Some people have told me that the most interesting part of the book was the chapter on Rudy Giuliani and his decision making. I don’t agree. I think the chapter on Mayor David Dinkins is the most interesting and the most challenging to write because Mayor Dinkins faced a fiscal crisis that was as severe and difficult as the 1975 fiscal crisis. And, in my judgment, the fiscal policies of Mayor Dinkins were outstanding. Time and again Mayor Dinkins placated the bankers while keeping his public policy goals in the forefront – the “safety net” of social services to the city’s poorest citizens. However, he failed to convince the city’s citizens that he was a capable leader, and thus only served one term.
Another example of the extraordinary power of the state government over the city was the struggle between Governor Nelson Rockefeller and Mayor John Lindsay. Time after time the Governor blocked attempts by the Mayor to increase taxes to deal with the city’s growing deficit. Both the Governor and State Legislature were quick to add to the city’s spending through giveaways to the unions but at the same time the state government refused to agree to increases in city taxes. Eventually, the debts became too enormous and the city came close to bankruptcy.

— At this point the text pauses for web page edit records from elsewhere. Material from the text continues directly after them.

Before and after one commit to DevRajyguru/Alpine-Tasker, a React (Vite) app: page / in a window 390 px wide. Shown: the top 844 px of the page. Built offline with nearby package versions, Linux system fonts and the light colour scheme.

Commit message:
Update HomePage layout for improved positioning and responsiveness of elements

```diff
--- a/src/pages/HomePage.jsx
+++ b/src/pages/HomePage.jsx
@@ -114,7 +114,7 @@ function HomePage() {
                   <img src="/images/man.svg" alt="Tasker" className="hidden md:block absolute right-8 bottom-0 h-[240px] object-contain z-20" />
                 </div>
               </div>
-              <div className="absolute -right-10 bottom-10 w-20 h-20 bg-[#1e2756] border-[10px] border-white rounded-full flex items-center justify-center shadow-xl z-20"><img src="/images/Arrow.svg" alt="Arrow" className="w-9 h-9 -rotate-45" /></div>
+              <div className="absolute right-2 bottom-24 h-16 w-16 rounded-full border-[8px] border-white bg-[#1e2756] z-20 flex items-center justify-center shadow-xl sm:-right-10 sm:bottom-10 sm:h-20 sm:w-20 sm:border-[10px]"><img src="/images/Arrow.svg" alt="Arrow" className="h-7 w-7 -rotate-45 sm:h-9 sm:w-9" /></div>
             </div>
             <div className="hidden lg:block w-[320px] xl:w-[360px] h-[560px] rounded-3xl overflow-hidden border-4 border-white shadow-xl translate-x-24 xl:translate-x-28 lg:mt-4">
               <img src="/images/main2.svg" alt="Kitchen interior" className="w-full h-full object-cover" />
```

“Follow the Money explores the choices facing mayors La Guardia, Beame, Koch, Dinkins, Giuliani, and Bloomberg, the current mayor. Each of them faced fiscal difficulty, and all were pressured by financial elites to give up their own priorities and agree to the priorities of the financial elites.”
Follow the Money is significant because so little is written about banking and its influence on the rest of society. With the latest fiscal crises facing the country, it could be that the pattern will change and the banking influence on the rest of us will be more closely examined.
The book shows that, by and large, the financial elites won on most occasions, whenever times were hard. Yet, even in fiscally hard times, mayors clearly had some discretion and achieved some of their goals – whether it was Koch demanding and finally winning the right to control the MAC surpluses, or Dinkins who insisted on money for “cops and kids” not just “cops,” or Giuliani who was determined to spend dollars on public safety and education regardless of what the financial elites said, or Bloomberg who claimed that an increase in property taxes was the only sound choice. Although private power usually dominated public policy during hard times, New York City mayors did have some wins.
Lynne Weikart is the author of several articles and books in urban finance, particularly resource allocation as well as the budgeting process, including the budgeting and financial management textbook, Budget Tools: Financial Methods in the Public Sector, co-authored with colleagues. She received her Ph.D. from Columbia and taught at CUNY’s Baruch College School of Public Affairs. In 2001 she won the Luther Gulick Award for Outstanding Academic, New York Metropolitan Chapter of the American Society for Public Administration. Before her academic career Professor Weikart held several high-level government positions including Budget Director of the Division of Special Education in New York City’s public schools, and Executive Deputy Commissioner of NYS Division of Human Rights. For several years, she also served as Executive Director of City Project, a nonprofit, progressive, fiscal think tank focused on reforming New York City’s resource allocation patterns. Now in retirement, Professor Weikart lectures at the University of Virginia, and conducting research in urban finance and politics.